Advertisement

On October 16, 2016, on almost exactly this same date, NBC had Hillary Clinton up 11 points. Today, sure ‘nuff, Reuters has Joe Biden up 10, and good old NBC has him up 14. I know, silly season for polls. Even allowing for Hillary’s popular vote majority, the poll was still off by 8.9 points.

That’s EIGHT. POINT. NINE.

And, of course, NBC completely missed the electoral college, which is all that matters.

In previous columns, I’ve pointed out that the state polling was often as bad if not worse. Worse because so many polls at the state level come to the same conclusion, and worse because they were all equally wrong. Take Wisconsin, where the Real Clear Politics average of error was six points. Again, folks, that’s the average. That means some had to be a galaxy off to have the average be six. Or take Ohio, where no poll by anyone had Trump winning by more than five, and only a couple of polls showed him that high. He finished the Buckeye state at . . . wait for it.

Eight. Point. NINE.

We aren’t going to relive the polling follies. But so far one or two pollsters have been pretty consistent, namely Big Data Poll by Richard Baris and Democracy Institute in England, which correctly called both Brexit and Brexit II. Both have Trump winning by holding Florida, North Carolina, Ohio, and Pennsylvania, though they differ on whether Trump also wins Michigan, Wisconsin, and/or Minnesota.

But still, that’s polls. There are some serious problems with polling the 2020 election even for the best of pollsters.

  • The China Virus has been massively hyped by Democrats as a means to encourage “vote by mail.”
  • The “shy” Trump voter effect, according to Trafalgar’s pollster Bill Cahaley, Baris, and others are far more impenetrable this cycle than four years ago. All any of these pollsters agree to is that enthusiasm for Trump is off the charts while it is barely registering for Joe Biden.
  • None of them yet seem to have accounted for the missing student vote. This likely will not show up in the vote by mail statistics and will be noticed on election day.
  • Although most pollsters admit that Trump is going to get a higher percentage of the black and Hispanic vote, none of them seem to be adjusting for this.

So, what are the actual numbers telling us about these factors? First, even some Democrat advisors have noted with some concern the registration wave of Republicans since 2016. This has occurred to a net Republican advantage in every “battleground” state except Colorado. In Florida and Pennsylvania, the shifts have been huge. We just received the final voter registration update from Florida until the election and Republicans have shaved the Democrat lead down to 150,000. This is just half what it was when Trump won the state by 150,000 in 2016. Pennsylvania shows similar gains—but in Pennsylvania, Democrats have a bigger problem with their own voters who plan to vote for Trump.

Florida and North Carolina vote by mail has started, as it has in some other states. Already three million Americans have voted. But the returns in Florida and North Carolina, while absolutely not conclusive, are interesting. First, in North Carolina, ballots returned by white voters are up from 2016, ballots by blacks are down. That would be in keeping with my prediction that not only will Trump win more African Americans this time (12-15%) but that fewer overall will vote, presenting Joe Biden with a damaging shortfall in a key Democratic demographic.

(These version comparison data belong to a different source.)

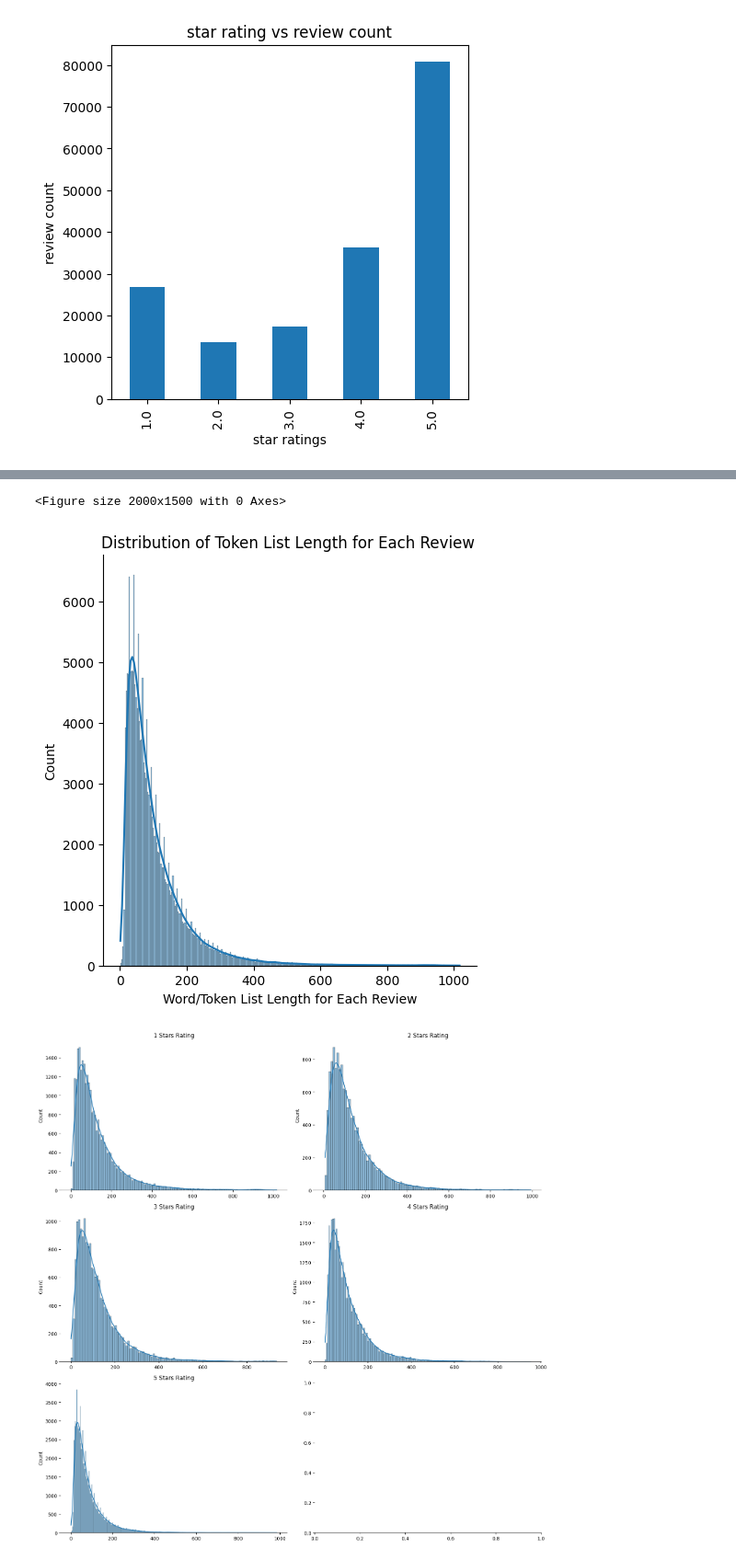
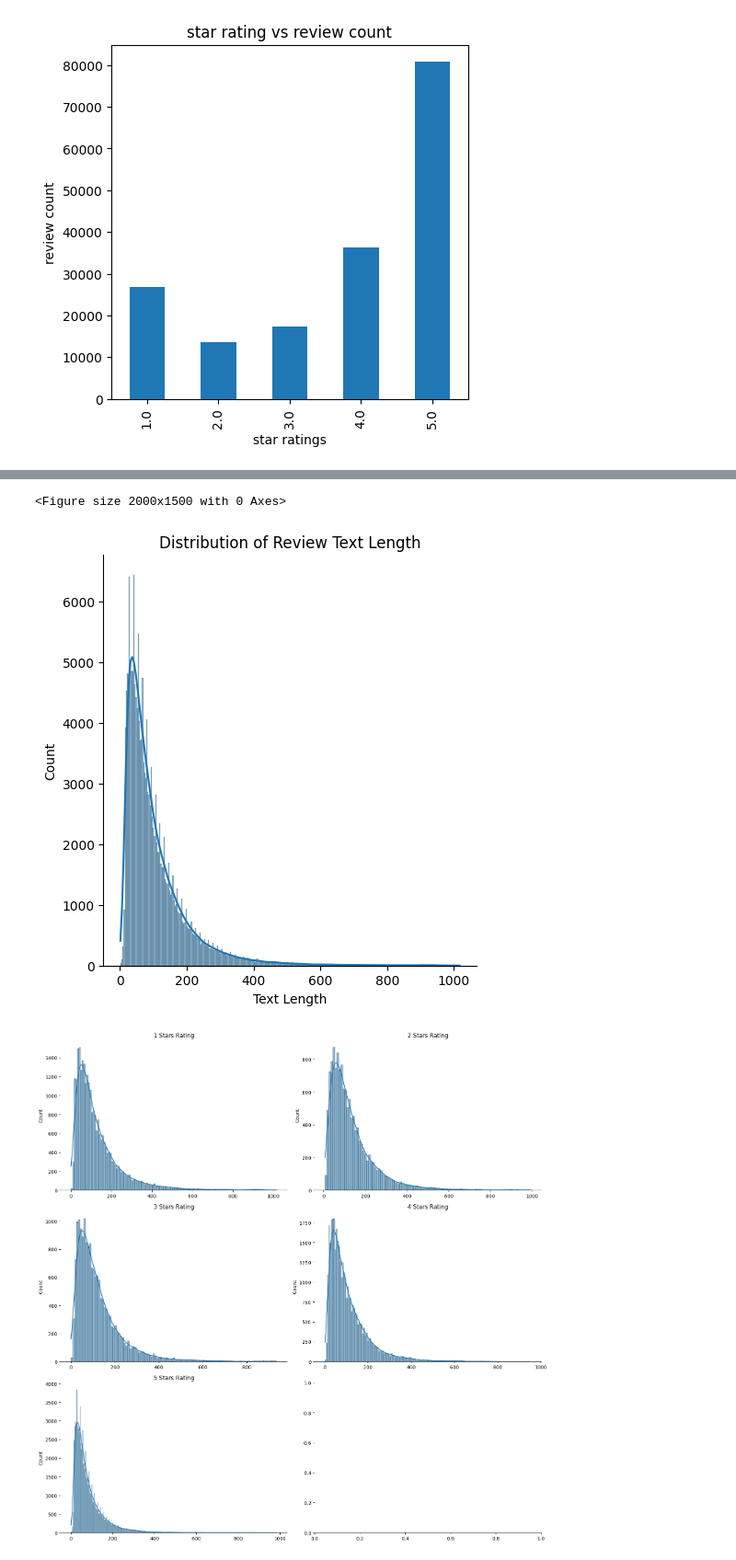
Before and after one commit to suryadanny/Sentiment-Analysis-Using-BERT, a Jupyter notebook: Review_Sentiment_Analysis.ipynb, the cells around one changed output, grey strips where cells are left out. Shown at 92% size. Cells and saved outputs as stored; diff of their text form; code cells hidden in the pictures.

```diff
--- a/Review_Sentiment_Analysis.ipynb
+++ b/Review_Sentiment_Analysis.ipynb
@@ -48,4 +36,4 @@ Successfully installed torchinfo-1.8.0
 # %%
-#drive.mount('/content/drive/')
-data = pd.read_csv("./yelp_review_train.csv")
-test_data = pd.read_csv("./yelp_review_test.csv")
+drive.mount('/content/drive/')
+data = pd.read_csv("/content/drive/My Drive/yelp_review_train.csv")
+test_data = pd.read_csv("/content/drive/My Drive/yelp_review_test.csv")
@@ -119,12 +125,12 @@ Rating: 5.0 stars
 # %%
 plt.figure(figsize=(20,15))
 sns.displot([len(txt.split()) for txt in data['text'].values],kde = True)
-plt.title('Distribution of Token List Length for Each Review ')
-plt.xlabel('Word/Token List Length for Each Review')
+plt.title('Distribution of Review Text Length')
+plt.xlabel('Text Length')
 plt.show()
 # %% [output]
 <Figure size 2000x1500 with 0 Axes>
-[figure, old version]
+[figure, new version]
 # %%
 f, axes = plt.subplots(3, 2, figsize=(15,15), sharex=False)
 sns.despine(left=True)
```
Also changed, not shown: parts of 38 cells of this notebook.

In Florida this cycle, the Democrats requested 800,000 more early ballots than did Republicans. Clearly, the pandemic fear generated by the Hoax News media succeeded. And Democrats are returning ballots faster than Republicans, 53% to 27.7%. That is not necessarily good news. Two of the biggest Democrat counties, Broward, and Palm Beach (where, shockingly Republicans out-registered Democrats last month) both mailed out their ballots on September 24, while the “red” counties didn’t send theirs out for another week. Thus, the numbers reflect a one-week head start for the Democrat counties. Look for these numbers to normalize in about a week or two. Already their rate of increase slowed. But for comparison, blue Palm Beach had already returned 18% of its ballots as of Friday, while Brevard (a big red county) had only returned .05%.

The Democrats’ key target in Florida is 565,000: at the end of all early voting, they must lead Republicans by that number just to come in where they were in 2016 when they lost. It’s still iffy, but so far it appears they are on a trajectory to come in well under that, at around 520,000. Again, however, to put it in football terms, the Republicans haven’t even had the ball yet.

Keep in mind, however, that all returned ballots are not accepted ballots, and as the Wall Street Journal pointed out yesterday, the surge in mail voting is likely to lead to more rejected ballots. At any rate, so far, the returns are too small to make any definitive predictions. But in a week, if the Democrats haven’t increased their percentage lead in Florida and if the black “turnout” continues to be lower than in 2016, it might be time for some Democrat prayer chains.

Larry Schweikart is the co-author with Michael Allen of the New York Times best seller A Patriot’s History of the United States, author of Reagan: The American President, and founder of the Wild World of History, a history curriculum website for homeschoolers and educators that features US and World History courses for grades 9-12 that include full teacher guides, student workbooks, tests, maps/graphs, and videos for all units (www.wildworldofhistory.com).